By establishing a personal or interesting connection between your firm and your website’s visitors, you will help create a level of trust, which will in turn lead to more enquiries – particularly from the local area.
4. PROMOTING YOURSELVES AS ACCOUNTANTS
Of course we know you’re accountants, of course you know all there is to know about tax, acquisitions and preparing annual accounts. The question is, does your firm’s website say anything else about you? If not, then a visitor to your website is not likely to see your firm as offering anything more than they would expect.
An accounting firm which promotes itself as a business partner to their clients, a trusted advisor and a wealth of ideas for growth is far more likely to stand out from the crowd. Your website is the perfect medium to do this through testimonials, video, case studies, online articles and so on.
An accounting firm that’s also a trusted business advisor is far more likely to attract and retain clients than one which just looks after the books.
5. YOUR WEBSITE IS RARELY UPDATED WITH RELEVANT CONTENT
If your firm doesn’t care about your website, then why should Google? And if Google doesn’t care, then it’s highly unlikely that your website will rank highly in a search engine result. What Google looks for are websites that are updated regularly with relevant content. Those are the websites which Google gives a higher ranking and are therefore more likely to be ‘seen’.
New Zealanders search for words related to ‘accountant’, ‘accounting’ and ‘tax’ approximately 36,000 times every year. If you’re firm’s website is looking like it’s stuck in a time warp and hasn’t been updated since the person in the office who knew how to edit it left a few years ago, then your website is highly unlikely to feature highly in these search results. That’s a lot of visitor traffic and potential enquiries you are missing out on.

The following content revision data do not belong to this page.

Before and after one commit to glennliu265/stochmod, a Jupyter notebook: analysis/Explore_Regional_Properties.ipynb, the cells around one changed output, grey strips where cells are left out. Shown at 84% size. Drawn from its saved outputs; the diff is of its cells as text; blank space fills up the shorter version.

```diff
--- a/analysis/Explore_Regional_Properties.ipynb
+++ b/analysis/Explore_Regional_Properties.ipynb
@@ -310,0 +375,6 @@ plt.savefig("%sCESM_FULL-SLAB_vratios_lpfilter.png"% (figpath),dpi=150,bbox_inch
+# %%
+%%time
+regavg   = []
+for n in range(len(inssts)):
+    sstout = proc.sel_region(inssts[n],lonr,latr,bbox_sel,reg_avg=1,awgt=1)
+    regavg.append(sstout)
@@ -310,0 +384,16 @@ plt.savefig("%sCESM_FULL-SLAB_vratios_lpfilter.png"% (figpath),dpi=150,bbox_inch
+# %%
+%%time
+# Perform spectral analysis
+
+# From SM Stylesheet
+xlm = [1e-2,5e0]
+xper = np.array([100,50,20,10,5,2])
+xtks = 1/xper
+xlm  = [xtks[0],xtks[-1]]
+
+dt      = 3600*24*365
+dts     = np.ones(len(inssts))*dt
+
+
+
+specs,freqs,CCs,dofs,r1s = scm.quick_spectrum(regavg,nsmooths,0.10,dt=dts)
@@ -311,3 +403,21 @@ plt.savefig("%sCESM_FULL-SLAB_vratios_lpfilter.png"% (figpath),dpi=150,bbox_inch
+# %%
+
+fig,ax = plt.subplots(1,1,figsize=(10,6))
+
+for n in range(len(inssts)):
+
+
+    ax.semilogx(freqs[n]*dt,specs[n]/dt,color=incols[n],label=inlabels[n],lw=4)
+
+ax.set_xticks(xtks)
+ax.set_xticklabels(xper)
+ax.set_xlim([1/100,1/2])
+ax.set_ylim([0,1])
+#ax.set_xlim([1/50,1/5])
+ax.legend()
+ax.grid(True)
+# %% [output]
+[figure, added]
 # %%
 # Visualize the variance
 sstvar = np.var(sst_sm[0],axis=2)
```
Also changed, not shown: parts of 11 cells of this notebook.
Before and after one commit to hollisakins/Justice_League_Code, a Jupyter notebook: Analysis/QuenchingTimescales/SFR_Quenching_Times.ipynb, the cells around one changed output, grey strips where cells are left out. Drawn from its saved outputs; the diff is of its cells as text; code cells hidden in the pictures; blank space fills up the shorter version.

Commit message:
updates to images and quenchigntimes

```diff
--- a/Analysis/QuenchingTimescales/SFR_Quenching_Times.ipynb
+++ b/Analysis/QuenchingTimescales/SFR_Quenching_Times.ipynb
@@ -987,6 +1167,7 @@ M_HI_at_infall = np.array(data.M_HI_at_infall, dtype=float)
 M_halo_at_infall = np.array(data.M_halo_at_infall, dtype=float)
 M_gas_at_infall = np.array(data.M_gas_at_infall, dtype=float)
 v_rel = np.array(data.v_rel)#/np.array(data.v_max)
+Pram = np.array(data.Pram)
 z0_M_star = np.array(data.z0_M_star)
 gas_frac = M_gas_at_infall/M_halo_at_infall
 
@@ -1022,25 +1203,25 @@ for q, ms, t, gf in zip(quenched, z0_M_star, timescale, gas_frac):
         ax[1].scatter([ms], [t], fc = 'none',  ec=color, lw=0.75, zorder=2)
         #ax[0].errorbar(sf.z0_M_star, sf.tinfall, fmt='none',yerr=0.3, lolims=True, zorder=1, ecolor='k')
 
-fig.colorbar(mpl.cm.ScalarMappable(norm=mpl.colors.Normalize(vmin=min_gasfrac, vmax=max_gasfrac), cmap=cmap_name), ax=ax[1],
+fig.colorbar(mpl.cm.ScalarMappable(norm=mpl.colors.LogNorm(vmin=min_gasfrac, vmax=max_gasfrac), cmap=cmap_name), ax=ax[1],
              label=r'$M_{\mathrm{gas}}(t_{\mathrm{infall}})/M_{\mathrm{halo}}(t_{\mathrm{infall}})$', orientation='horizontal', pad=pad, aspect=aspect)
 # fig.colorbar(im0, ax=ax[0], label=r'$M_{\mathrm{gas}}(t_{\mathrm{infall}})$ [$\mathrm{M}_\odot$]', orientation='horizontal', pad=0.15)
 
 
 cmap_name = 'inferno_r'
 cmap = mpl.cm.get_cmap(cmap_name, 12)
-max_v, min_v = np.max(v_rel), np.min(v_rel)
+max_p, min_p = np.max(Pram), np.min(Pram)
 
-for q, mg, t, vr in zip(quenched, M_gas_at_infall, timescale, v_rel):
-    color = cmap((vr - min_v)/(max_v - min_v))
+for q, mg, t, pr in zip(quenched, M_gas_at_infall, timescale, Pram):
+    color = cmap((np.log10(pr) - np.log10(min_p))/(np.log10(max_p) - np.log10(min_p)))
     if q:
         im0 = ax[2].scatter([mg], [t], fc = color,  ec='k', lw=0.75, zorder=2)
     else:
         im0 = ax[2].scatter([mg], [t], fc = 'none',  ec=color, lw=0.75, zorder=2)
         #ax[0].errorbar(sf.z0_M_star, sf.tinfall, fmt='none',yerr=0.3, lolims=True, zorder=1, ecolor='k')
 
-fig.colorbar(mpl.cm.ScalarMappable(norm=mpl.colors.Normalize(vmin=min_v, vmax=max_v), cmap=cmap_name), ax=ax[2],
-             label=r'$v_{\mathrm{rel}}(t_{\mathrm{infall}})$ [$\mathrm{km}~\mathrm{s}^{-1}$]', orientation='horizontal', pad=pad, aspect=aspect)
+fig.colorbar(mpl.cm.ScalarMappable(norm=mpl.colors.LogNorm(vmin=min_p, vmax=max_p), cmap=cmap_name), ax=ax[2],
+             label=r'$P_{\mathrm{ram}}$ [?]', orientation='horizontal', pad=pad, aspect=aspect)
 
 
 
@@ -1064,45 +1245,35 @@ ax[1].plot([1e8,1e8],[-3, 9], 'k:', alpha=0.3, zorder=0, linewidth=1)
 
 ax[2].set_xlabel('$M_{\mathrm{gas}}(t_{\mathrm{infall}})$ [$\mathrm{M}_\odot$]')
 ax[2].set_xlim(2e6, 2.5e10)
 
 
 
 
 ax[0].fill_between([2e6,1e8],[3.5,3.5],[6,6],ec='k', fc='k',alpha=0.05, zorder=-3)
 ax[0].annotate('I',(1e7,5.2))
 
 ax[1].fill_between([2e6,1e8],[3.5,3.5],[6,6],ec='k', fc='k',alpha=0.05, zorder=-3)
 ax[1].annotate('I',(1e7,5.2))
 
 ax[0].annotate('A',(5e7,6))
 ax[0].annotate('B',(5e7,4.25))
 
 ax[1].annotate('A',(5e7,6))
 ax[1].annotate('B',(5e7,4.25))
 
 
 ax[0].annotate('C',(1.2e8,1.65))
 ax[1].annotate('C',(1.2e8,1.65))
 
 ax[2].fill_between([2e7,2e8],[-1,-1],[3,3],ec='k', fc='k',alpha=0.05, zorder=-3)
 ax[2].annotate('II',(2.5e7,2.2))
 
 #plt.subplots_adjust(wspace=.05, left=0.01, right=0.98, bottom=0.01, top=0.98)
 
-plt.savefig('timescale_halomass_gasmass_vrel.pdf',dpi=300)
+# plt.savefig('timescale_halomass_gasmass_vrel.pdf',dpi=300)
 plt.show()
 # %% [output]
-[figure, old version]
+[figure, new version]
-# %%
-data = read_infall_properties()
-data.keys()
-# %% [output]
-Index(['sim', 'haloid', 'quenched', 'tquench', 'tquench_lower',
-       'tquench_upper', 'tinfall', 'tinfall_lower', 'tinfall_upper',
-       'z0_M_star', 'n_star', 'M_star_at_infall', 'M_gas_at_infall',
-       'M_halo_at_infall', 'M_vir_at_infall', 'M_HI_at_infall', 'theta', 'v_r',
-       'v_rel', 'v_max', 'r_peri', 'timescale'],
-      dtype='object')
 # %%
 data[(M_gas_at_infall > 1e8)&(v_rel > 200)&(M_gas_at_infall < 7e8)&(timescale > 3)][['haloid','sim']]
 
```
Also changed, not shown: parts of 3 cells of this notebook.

The simplest way to create rich, relevant content is to have a blog on your website. And before you roll your eyes and say ‘who cares about what I had for breakfast?’ – that is not what you should be blogging about.
Your blogs should be about what is important to your firm, recent happenings that are relevant to your clients and prospective clients, what the potential impacts are and how your firm can help. You can then share your blogs on LinkedIn or include them in your newsletters to help drive more traffic to your website.
6. NOT PRACTICING WHAT YOU PREACH
You live and breathe numbers, ratios, performance indices and so on, but do you measure the performance of your website? If not, then how do you know it’s working for you?
You live by the motto that ‘what gets measured gets managed’ and you should apply the same discipline to your website. Otherwise, you’ll make all these changes to your website, but will have no way of measuring their effectiveness.
Also, do you measure the number of enquiries that come through your website and how many of those convert into business? If not, then how do you know they are even being picked up and actioned?
Registering your website for Google Analytics (which is free) and embedding the Google tracking code on your website will provide you with a wealth of information about the visitors to your website. It will tell you how many visits you get, which pages are the most popular, how long visitors stay on your website for, and so on.